I am still drawn to stories about ordinary people, and still love finding the universal in the particular. I think that’s why I write middle grade. Not all of us have parents who speak Spanish or drive taco trucks, but probably a lot of us have struggled to sort out where we fit in our families and where we fit in our world.

DG: Give us some insight into your writing process: are you an outliner, or a pantser? Why do you think your process works for you, and what is the hardest part for you?

JT: Oh, an outliner, for sure. I am someone who can’t write a second sentence until I have written a first, and outlines help me sketch out a direction. I don’t necessarily need to know what’s going to happen, scene by scene, but having at least a sense of key moments keeps unanswered plot questions from nagging so much I can’t move forward. 
I would love to get better at writing without deadline pressure.

DG: A great MG story, like a great taco, has a satisfying combination of different flavors and components. What do you think are the essential ingredients to a delicious MG read?

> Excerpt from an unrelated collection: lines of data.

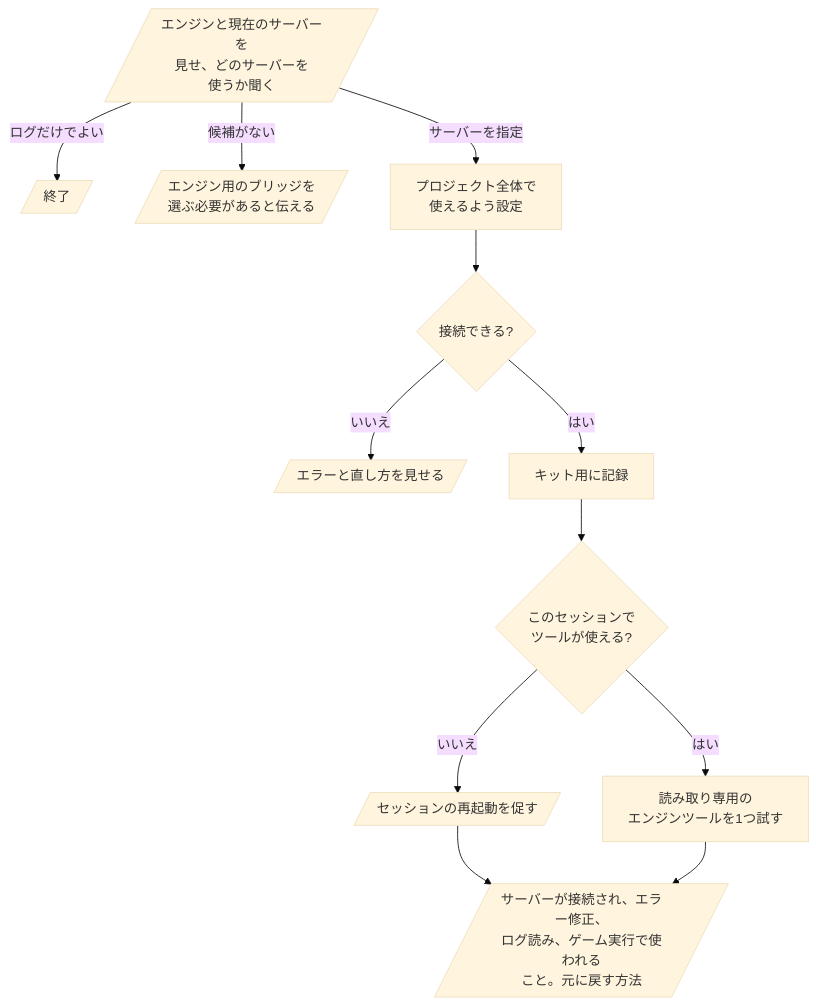
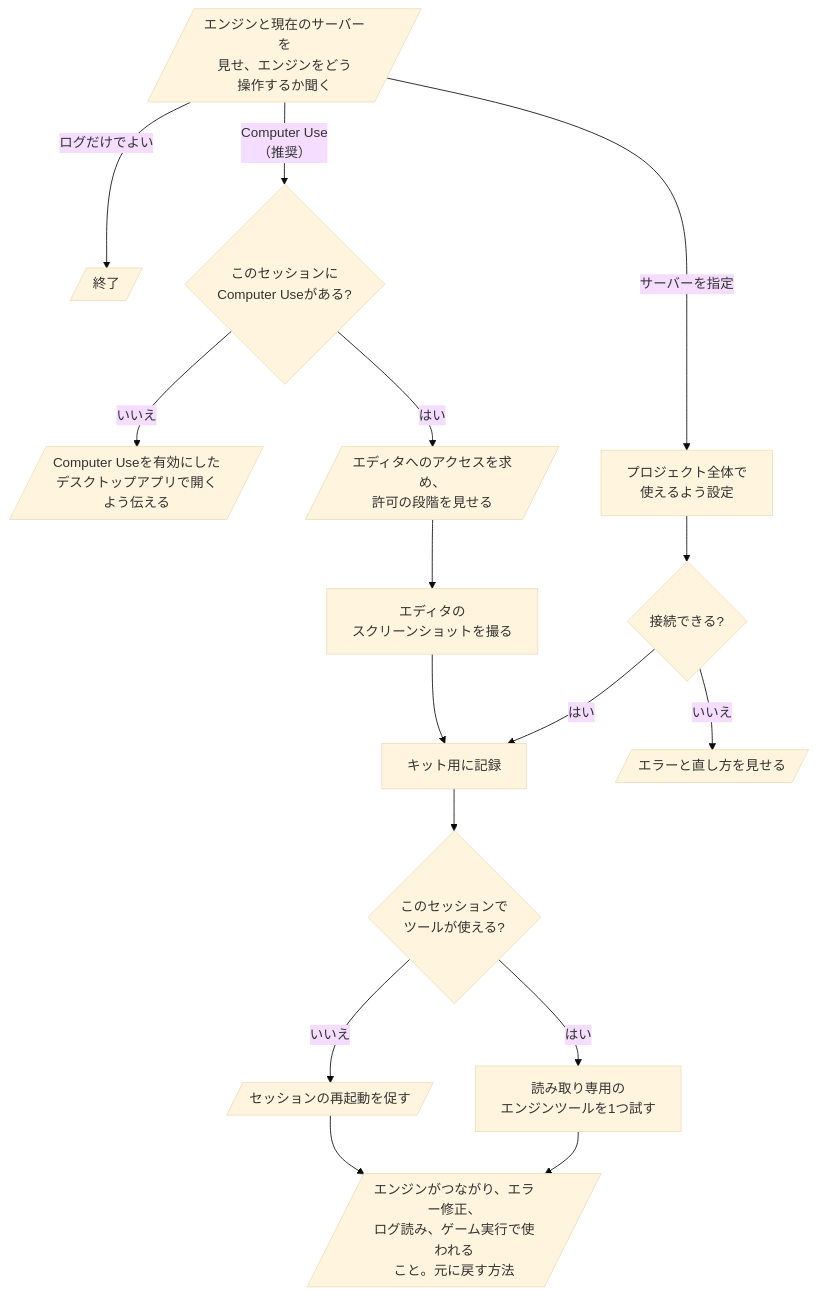
The diagram in domains/game/skills/setup-mcp/README.ja.md (omni-stove/skill-kit), drawn with Mermaid (base theme) before and after one commit. The commit also changed 23 other files, not shown here.

````diff
--- a/domains/game/skills/setup-mcp/README.ja.md
+++ b/domains/game/skills/setup-mcp/README.ja.md
@@ -3,15 +3,19 @@
 ```mermaid
 flowchart TD
-  ask[/"エンジンと現在のサーバーを<br/>見せ、どのサーバーを<br/>使うか聞く"/]
+  ask[/"エンジンと現在のサーバーを<br/>見せ、エンジンをどう<br/>操作するか聞く"/]
   ask -- "ログだけでよい" --> stop[/終了/]
-  ask -- "候補がない" --> pick[/エンジン用のブリッジを<br/>選ぶ必要があると伝える/]
+  ask -- "Computer Use<br/>（推奨）" --> cu{このセッションに<br/>Computer Useがある?}
+  cu -- "いいえ" --> desktop[/Computer Useを有効にした<br/>デスクトップアプリで開くよう伝える/]
+  cu -- "はい" --> access[/エディタへのアクセスを求め、<br/>許可の段階を見せる/]
+  access --> shot[エディタの<br/>スクリーンショットを撮る]
+  shot --> record
   ask -- "サーバーを指定" --> add[プロジェクト全体で<br/>使えるよう設定]
   add --> conn{接続できる?}
   conn -- "いいえ" --> err[/エラーと直し方を見せる/]
   conn -- "はい" --> record[キット用に記録]
   record --> tools{このセッションで<br/>ツールが使える?}
   tools -- "いいえ" --> restart[/セッションの再起動を促す/]
   tools -- "はい" --> try[読み取り専用の<br/>エンジンツールを1つ試す]
   restart --> done
-  try --> done[/"サーバーが接続され、エラー修正、<br/>ログ読み、ゲーム実行で使われる<br/>こと。元に戻す方法"/]
+  try --> done[/"エンジンがつながり、エラー修正、<br/>ログ読み、ゲーム実行で使われる<br/>こと。元に戻す方法"/]
 ```
````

JT: Ha! Well, I love characters who are brave in unexpected ways. I love a voice I can hear in my head. I love relationships that are strong even though they are difficult. And I love a setting that leaves me with a sense of place, like I’ve been there for a visit.

DG: If you were going to give an aspiring MG writer a list of must-read MG novels they should read, what would be on the list?

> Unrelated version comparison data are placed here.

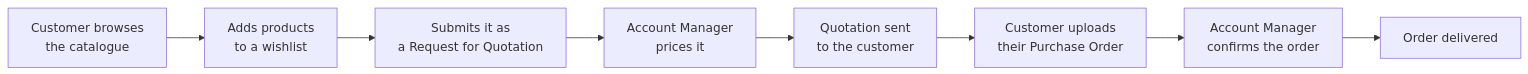
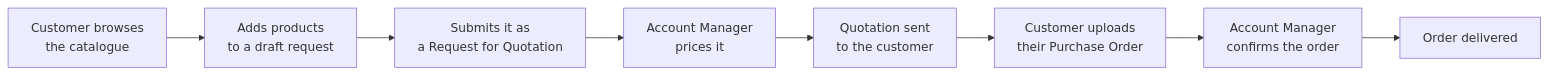
The diagram in docs/b2b_ecommerce_docs/_user_guide/000-README.md (LaplaceSoftware/lp_projects_docs), drawn with Mermaid before and after one commit. The commit also changed other lines of this file and 48 other files, not shown here.

````diff
--- a/docs/b2b_ecommerce_docs/_user_guide/000-README.md
+++ b/docs/b2b_ecommerce_docs/_user_guide/000-README.md
@@ -59,10 +58,10 @@
 ```mermaid
 flowchart LR
-    A["Customer browses<br/>the catalogue"] --> B["Adds products<br/>to a wishlist"]
+    A["Customer browses<br/>the catalogue"] --> B["Adds products<br/>to a draft request"]
     B --> C["Submits it as<br/>a Request for Quotation"]
     C --> D["Account Manager<br/>prices it"]
     D --> E["Quotation sent<br/>to the customer"]
     E --> F["Customer uploads<br/>their Purchase Order"]
     F --> G["Account Manager<br/>confirms the order"]
     G --> H["Order delivered"]
 ```
````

JT: This kind of question is always so tough because I am certain to leave something essential out, so I’ll just list the first three (of many) to come to mind: Esperanza Rising by Pam Muñoz Ryan, The Hundred Dresses by Eleanor Estes, and Roller Girl by Victoria Jamieson.

DG: Books aren't really "about" their plot; the plot is kind of just a device the author uses to share the truth they want to talk about. What would you say the story of STEF SOTO is really "about?"

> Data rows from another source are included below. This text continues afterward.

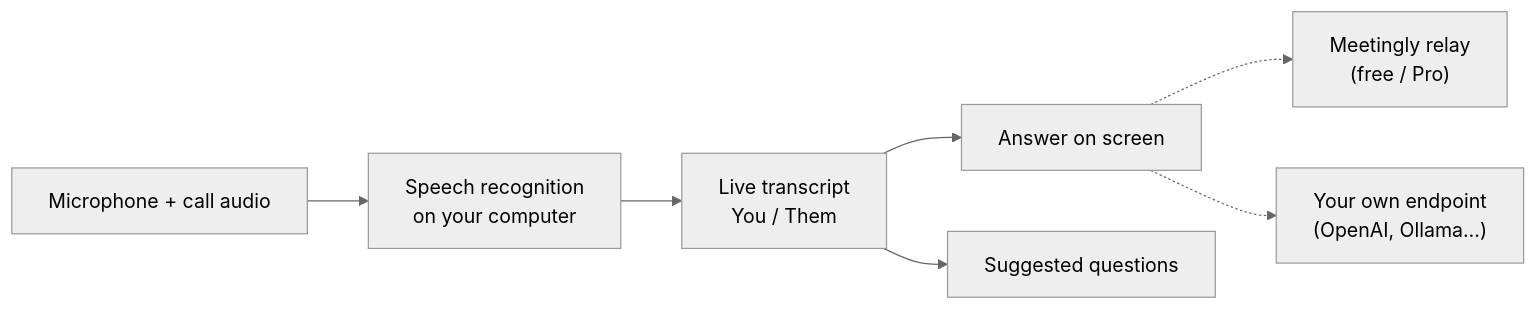
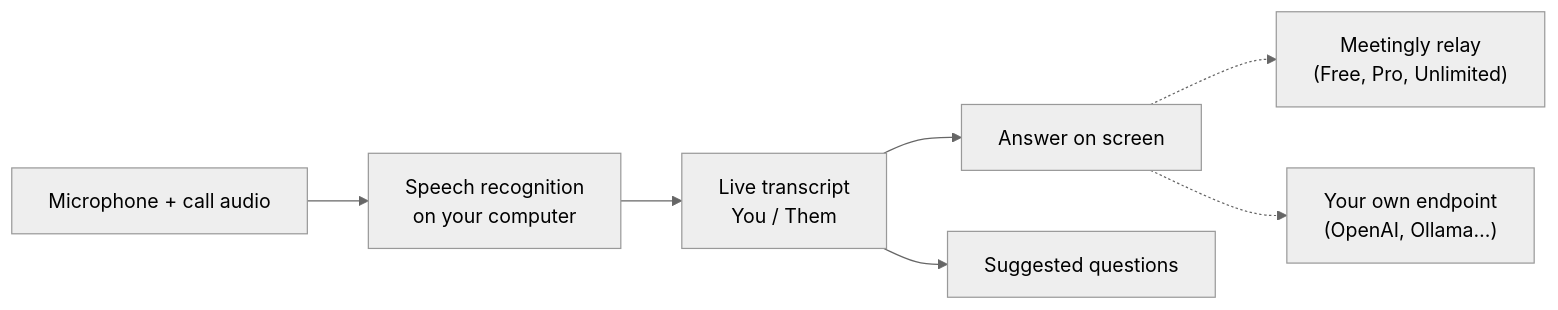
One commit to iskandaryv/meetingly-ai changed the diagram in README.md. Above: the diagram before and after it, drawn with Mermaid (neutral theme). The commit also changed other lines of this file, not shown here.

Commit message:
README: Free / Pro / Unlimited, own key in the tray menu, creator reward

````diff
--- a/README.md
+++ b/README.md
@@ -77,9 +89,9 @@
 ```mermaid
 flowchart LR
   A["Microphone + call audio"] --> B["Speech recognition<br/>on your computer"]
   B --> C["Live transcript<br/>You / Them"]
   C --> D["Answer on screen"]
   C --> E["Suggested questions"]
-  D -.-> F["Meetingly relay<br/>(free / Pro)"]
+  D -.-> F["Meetingly relay<br/>(Free, Pro, Unlimited)"]
   D -.-> G["Your own endpoint<br/>(OpenAI, Ollama…)"]
 ```
````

JT: I love this question. I ask it every time I sit down to write something new, whether it’s a news article or a novel: What is this story really about? What makes it more than a list of facts or a collection of scenes? I think STEF SOTO is about identity. In some ways, I think it’s about community too, in that being part of a community – whether a school community, or a family, or a group of food truck operators – means supporting one another and speaking up even when it’s uncomfortable.

DG: What's coming up next for you? Any more awesome books in the pipeline?

JT: I am working on a picture book and revising another middle grade novel. This one is set at a county fair, and the main characters are a rising ranchera star and the daughter of the petting zoo owner. It’s fun!

DG: Last question. I'm assuming that you, like myself, are a real-life lover of taco truck cuisine. What is your go-to taco truck order? 

JT: YES, definitely. My favorite truck is Tacos Manzanillo in Downtown Stockton – I used to go there at least once a week. I’ll take carne asada tacos with lots of cilantro, pico de gallo and a lime wedge.

DG: Thanks, Jennifer!


  1. Great interview! Loved Stefanie Soto!

  2. My library displayed this book, and I grabbed it! As a Latina, I was excited to see a book with this perspective. Loved Stef and her whole familia!